How will the Faculty of Health Sciences at UCT and GSH remember him? He will be remembered as the consummate professional and the epitome of hard work. A leader who was exemplary in every fashion. A man with immense dignity and an infectious optimism. A visionary who imagined an Africa capable of driving its own agenda and using science to improve the health of its nations. He will be remembered for his absolute love of the UCT students. His fundamental drive was the transformation of society through investment in future generations of scientists, physicians and future leaders. He will be remembered for his absolute love of the hospital, the Department of Medicine, the Faculty and the University. Both those who knew him well and those who hardly knew him spoke of their absolute love of the man, and their sense of his apparent and evident affection for them. He will be remembered for his unwaveri ng belief in the potential of others and for his excellence in research, and translation of that research into work with a meaningful impact. His ultimate belief was that science should be a vehicle for social and political change, and ultimately a vehicle for economic upliftment. As he often reminded us, 'health comes before wealth'. But, above all, he will be remembered for his absolute love of his family. He was a devoted husband and father and never missed an opportunity to share how much his family meant to him. He spoke often of his gratitude for the support of his wife, and the love he received from his daughters, who he constantly referred to as his 'pride and joy'.

He is survived by his wife, Nonhlanhla, and three daughters, Nosipho, Sivuyile and Camagu (and many other 'daughters' raised in his home). He also leaves behind his mother, Nontle, eldest brother, Sipho, and two sisters, Khuthala and Ncumisa. He will be dearly missed by his family, friends and colleagues. May his soul rest in peace. Lala ngoxolo Rhadebe. Phumla ngoxolo qhawe lamaqhawe. Oko ubuthunywe nguThixo ukugqibile. Umzamo omhle uwenzile. Ugqatso ulifezile!

Rhadebe! Bhungane! Mashwabada! Mthimkhulu! Ndleb'entle zombini!


Ntobeko Ntusi

Department of Medicine, Groote Schuur Hospital and Faculty of Health Sciences, University of Cape Town, South Africa

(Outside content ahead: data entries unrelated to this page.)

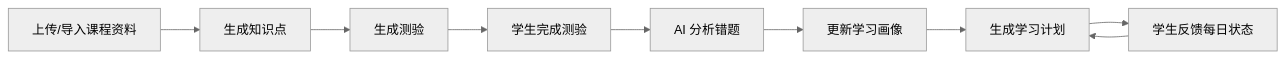
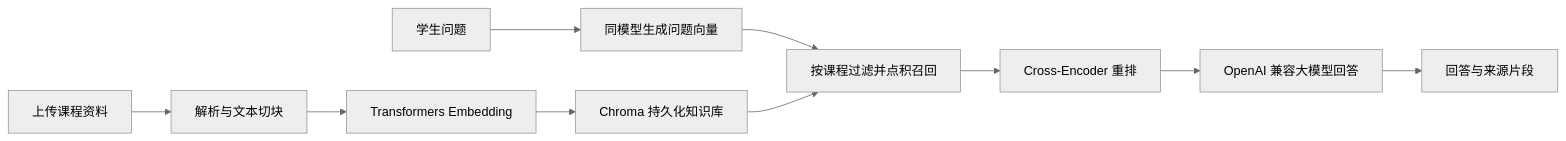
One commit to fox7372/ai-coach changed the diagram in README.md. Above: the diagram before and after it, drawn with Mermaid (neutral theme). The commit also changed other lines of this file and 1 other file, not shown here.

````diff
--- a/README.md
+++ b/README.md
@@ -107,11 +21,12 @@
 ```mermaid
 flowchart LR
-    A["上传/导入课程资料"] --> B["生成知识点"]
-    B --> C["生成测验"]
-    C --> D["学生完成测验"]
-    D --> E["AI 分析错题"]
-    E --> F["更新学习画像"]
-    F --> G["生成学习计划"]
-    G --> H["学生反馈每日状态"]
-    H --> G
+    A["上传课程资料"] --> B["解析与文本切块"]
+    B --> C["Transformers Embedding"]
+    C --> D["Chroma 持久化知识库"]
+    Q["学生问题"] --> E["同模型生成问题向量"]
+    E --> F["按课程过滤并点积召回"]
+    D --> F
+    F --> G["Cross-Encoder 重排"]
+    G --> H["OpenAI 兼容大模型回答"]
+    H --> I["回答与来源片段"]
 ```
````
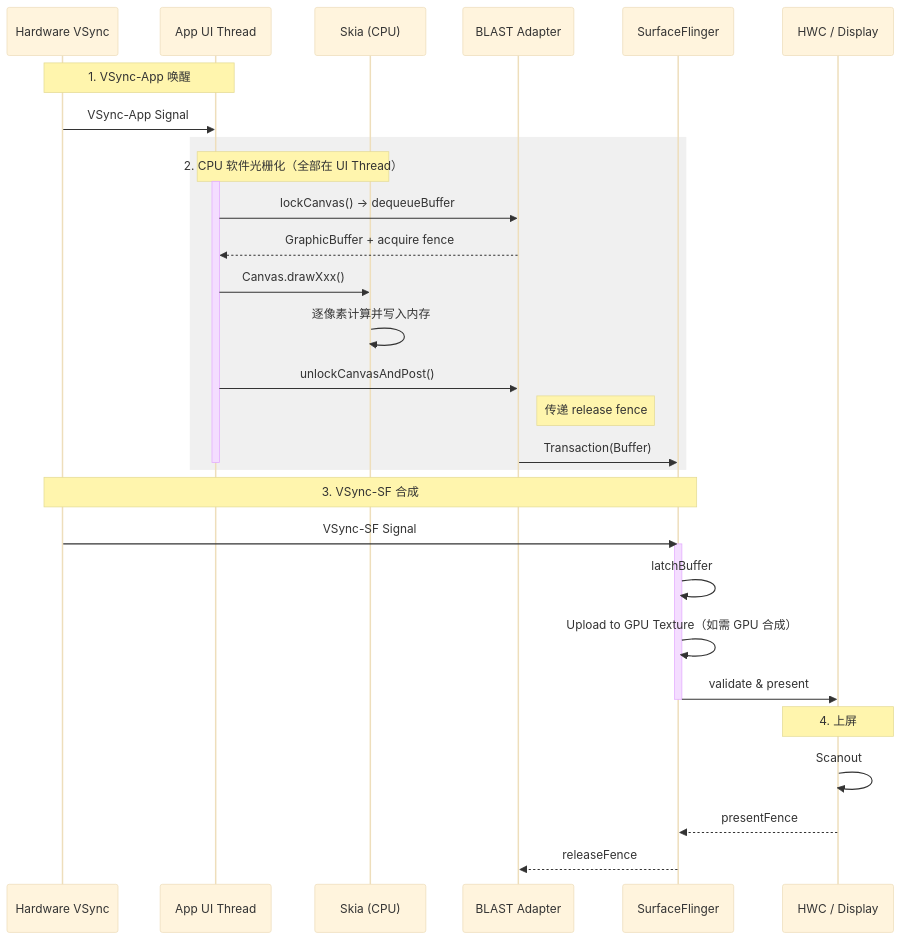
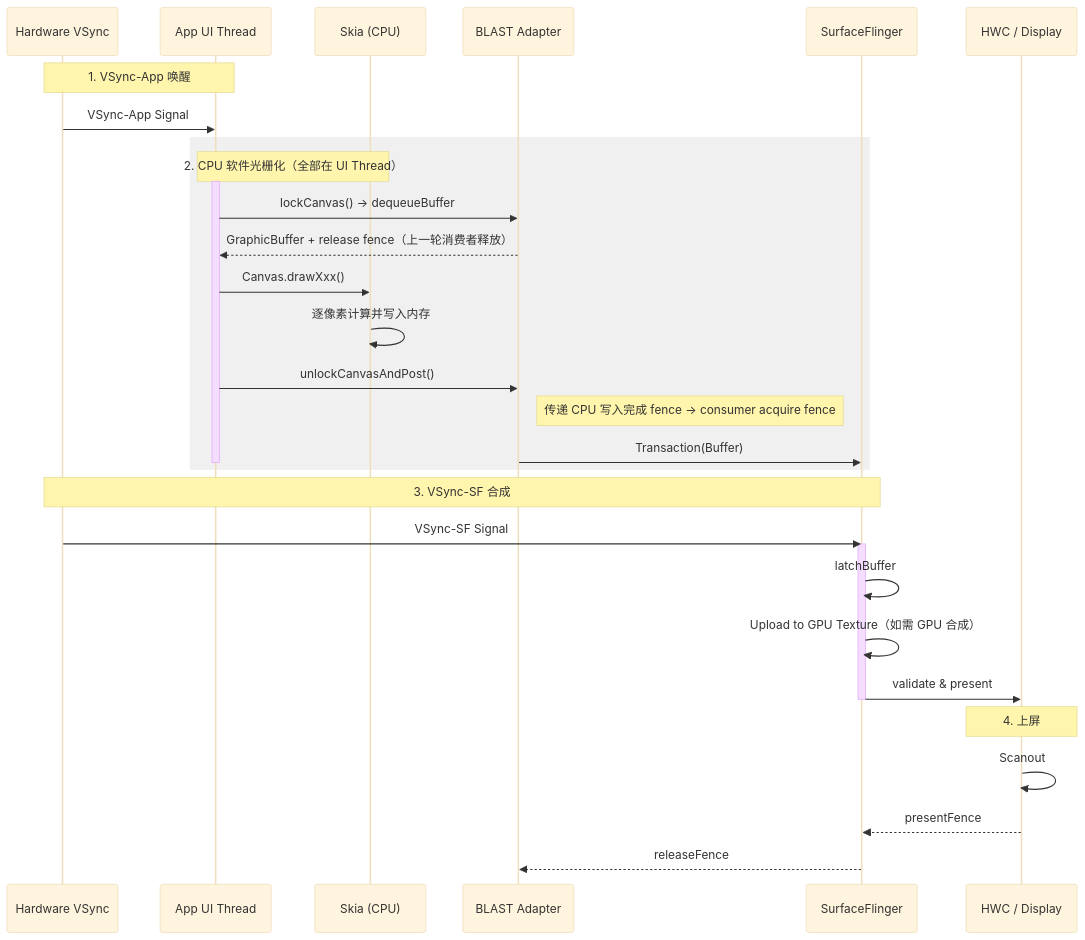
The second of 2 diagrams in src/part2-performance/ch18-rendering-pipelines/03-android-view-software.md (Gracker/android-internals-wiki), drawn with Mermaid (base theme) before and after one commit. The commit also changed other lines of this file and 2 other files, not shown here.

````diff
--- a/src/part2-performance/ch18-rendering-pipelines/03-android-view-software.md
+++ b/src/part2-performance/ch18-rendering-pipelines/03-android-view-software.md
@@ -121,40 +123,40 @@
 ```mermaid
 sequenceDiagram
     participant HW as Hardware VSync
     participant UI as App UI Thread
     participant CPU as Skia (CPU)
     participant BBQ as BLAST Adapter
     participant SF as SurfaceFlinger
     participant HWC as HWC / Display
 
     Note over HW, UI: 1. VSync-App 唤醒
     HW->>UI: VSync-App Signal
     
     rect rgb(240, 240, 240)
         Note over UI, CPU: 2. CPU 软件光栅化（全部在 UI Thread）
         activate UI
         UI->>BBQ: lockCanvas() → dequeueBuffer
-        BBQ-->>UI: GraphicBuffer + acquire fence
+        BBQ-->>UI: GraphicBuffer + release fence（上一轮消费者释放）
         
         UI->>CPU: Canvas.drawXxx()
         CPU->>CPU: 逐像素计算并写入内存
         
         UI->>BBQ: unlockCanvasAndPost()
-        Note right of BBQ: 传递 release fence
+        Note right of BBQ: 传递 CPU 写入完成 fence → consumer acquire fence
         BBQ->>SF: Transaction(Buffer)
         deactivate UI
     end
 
     Note over HW, SF: 3. VSync-SF 合成
     HW->>SF: VSync-SF Signal
     activate SF
     SF->>SF: latchBuffer
     SF->>SF: Upload to GPU Texture（如需 GPU 合成）
     SF->>HWC: validate & present
     deactivate SF
 
     Note over HWC: 4. 上屏
     HWC->>HWC: Scanout
     HWC-->>SF: presentFence
     SF-->>BBQ: releaseFence
 ```
````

Creative Commons License All the contents of this journal, except where otherwise noted, is licensed under a Creative Commons Attribution License